User interface change data
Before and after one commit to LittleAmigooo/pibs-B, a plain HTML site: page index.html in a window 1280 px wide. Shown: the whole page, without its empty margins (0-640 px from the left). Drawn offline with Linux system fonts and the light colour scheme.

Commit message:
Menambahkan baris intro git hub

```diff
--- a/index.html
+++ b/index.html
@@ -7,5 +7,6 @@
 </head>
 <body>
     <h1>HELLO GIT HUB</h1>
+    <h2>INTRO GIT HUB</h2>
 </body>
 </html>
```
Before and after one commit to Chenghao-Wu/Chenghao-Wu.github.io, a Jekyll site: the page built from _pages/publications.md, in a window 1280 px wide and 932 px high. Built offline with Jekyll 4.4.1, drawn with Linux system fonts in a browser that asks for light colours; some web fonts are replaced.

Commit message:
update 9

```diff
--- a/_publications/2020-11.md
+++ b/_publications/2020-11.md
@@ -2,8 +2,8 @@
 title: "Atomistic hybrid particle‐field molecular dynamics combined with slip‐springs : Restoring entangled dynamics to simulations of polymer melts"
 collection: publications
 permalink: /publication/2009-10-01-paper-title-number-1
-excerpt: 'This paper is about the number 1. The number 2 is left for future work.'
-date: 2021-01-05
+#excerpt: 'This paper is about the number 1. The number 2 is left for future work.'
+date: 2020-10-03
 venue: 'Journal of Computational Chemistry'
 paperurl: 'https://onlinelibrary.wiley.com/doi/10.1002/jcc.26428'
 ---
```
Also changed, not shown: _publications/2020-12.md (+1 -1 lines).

◆ **Required work**
Copy every entry exactly. Leave nothing out.

◆ **Result of the exercise**
Before and after one commit to LittleAmigooo/pibs-B, a plain HTML site: page index.html in a window 1280 px wide. Shown: the whole page, without its empty margins (0-640 px from the left). Drawn offline with Linux system fonts and the light colour scheme.

Commit message:
Menambahkan baris intro git hub

```diff
--- a/index.html
+++ b/index.html
@@ -7,5 +7,6 @@
 </head>
 <body>
     <h1>HELLO GIT HUB</h1>
+    <h2>INTRO GIT HUB</h2>
 </body>
 </html>
```
Before and after one commit to Chenghao-Wu/Chenghao-Wu.github.io, a Jekyll site: the page built from _pages/publications.md, in a window 1280 px wide and 932 px high. Built offline with Jekyll 4.4.1, drawn with Linux system fonts in a browser that asks for light colours; some web fonts are replaced.

Commit message:
update 9

```diff
--- a/_publications/2020-11.md
+++ b/_publications/2020-11.md
@@ -2,8 +2,8 @@
 title: "Atomistic hybrid particle‐field molecular dynamics combined with slip‐springs : Restoring entangled dynamics to simulations of polymer melts"
 collection: publications
 permalink: /publication/2009-10-01-paper-title-number-1
-excerpt: 'This paper is about the number 1. The number 2 is left for future work.'
-date: 2021-01-05
+#excerpt: 'This paper is about the number 1. The number 2 is left for future work.'
+date: 2020-10-03
 venue: 'Journal of Computational Chemistry'
 paperurl: 'https://onlinelibrary.wiley.com/doi/10.1002/jcc.26428'
 ---
```
Also changed, not shown: _publications/2020-12.md (+1 -1 lines).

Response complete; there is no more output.